As one of Hong Kong’s most well-known mountains, Lion Rock is regarded as a symbol of Hong Kong’s working-class resilience as it developed into a prosperous financial hub in the latter half of the 20th-century. This originated from a local 1970s TV show called “Below the Lion Rock” about working-class families living in communities below Lion Rock.
At 495m, it is not very high but it commands the best views of urban Hong Kong, letting you take in Kowloon, Hong Kong island and even the smaller islets in the west. To have so much of Hong Kong spread out below you is a fantastic feeling, though one which you will likely have to share with dozens of people around you on the peak. Lion Rock also has a special role in recent politics as a physical platform to express ideas. Since the Occupy Central protests in 2014, Pro-Hong Kong democracy activists have scaled its cliffs to hang political banners, which were then promptly taken down by the police.

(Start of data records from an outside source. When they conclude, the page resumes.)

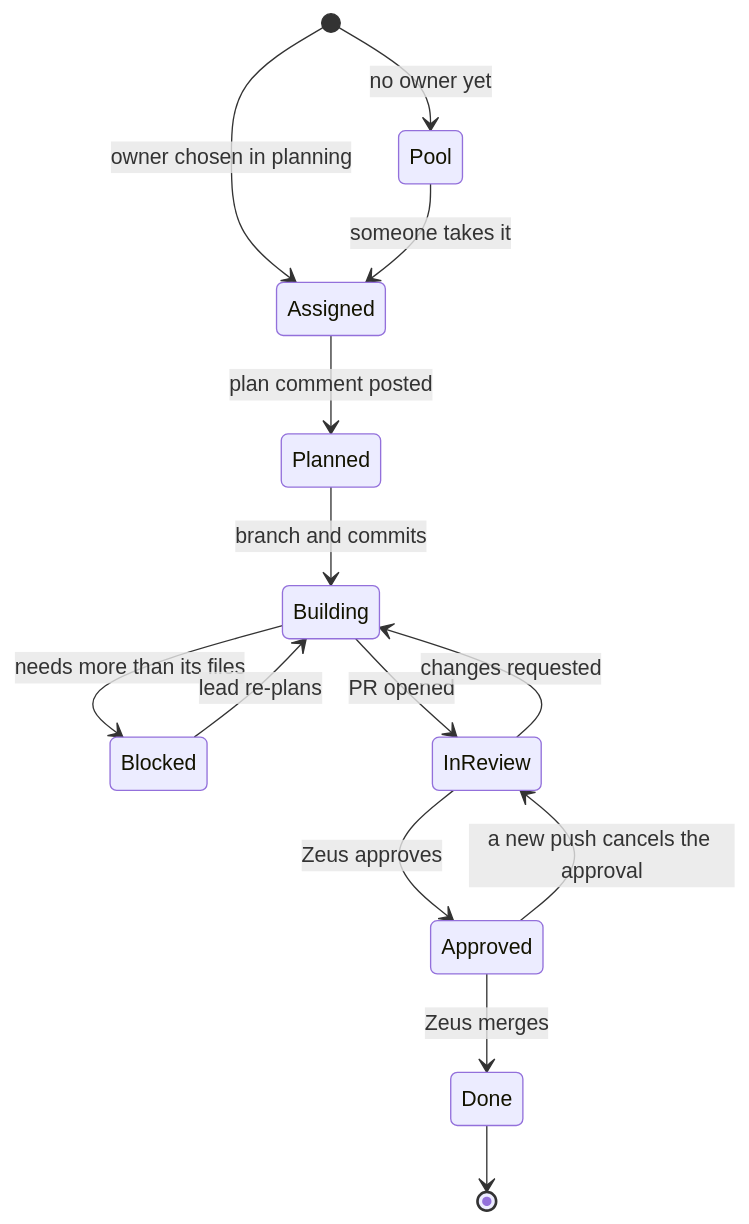
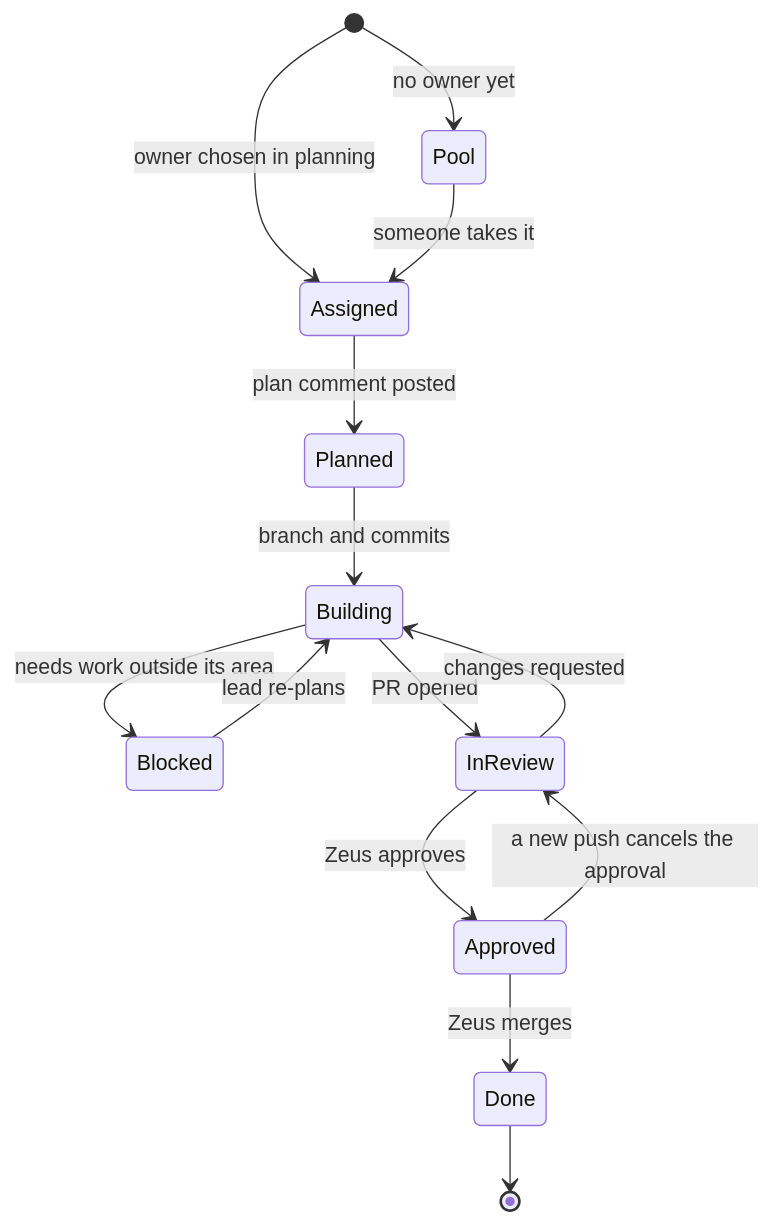
The fourth of 5 diagrams in README.md (atiladeokegab/hackathon_teamwork), drawn with Mermaid before and after one commit. The commit also changed other lines of this file and 5 other files, not shown here.

````diff
--- a/README.md
+++ b/README.md
@@ -105,16 +105,16 @@
 ```mermaid
 stateDiagram-v2
     [*] --> Pool: no owner yet
     [*] --> Assigned: owner chosen in planning
     Pool --> Assigned: someone takes it
     Assigned --> Planned: plan comment posted
     Planned --> Building: branch and commits
-    Building --> Blocked: needs more than its files
+    Building --> Blocked: needs work outside its area
     Blocked --> Building: lead re-plans
     Building --> InReview: PR opened
     InReview --> Building: changes requested
     InReview --> Approved: Zeus approves
     Approved --> InReview: a new push cancels the approval
     Approved --> Done: Zeus merges
     Done --> [*]
 ```
````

I climbed Lion Rock from east to west, going from Wong Tai Sin MTR station to the Shatin Pass Road, going up the trail head there, and coming down by a small garden to Chuk Yuen Road. I followed the directions here, which is an excellent site for Hong Kong hikes. The walk to the trailhead on Shatin Pass Road was probably the most gruelling part. It is a funny trait of several Hong Kong hikes that the walk to the trail is much tougher than the actual hike itself. The Peak hike on Lugard Road is the same in that the walk to the trailhead from Sai Ying Pun station is the most arduous part.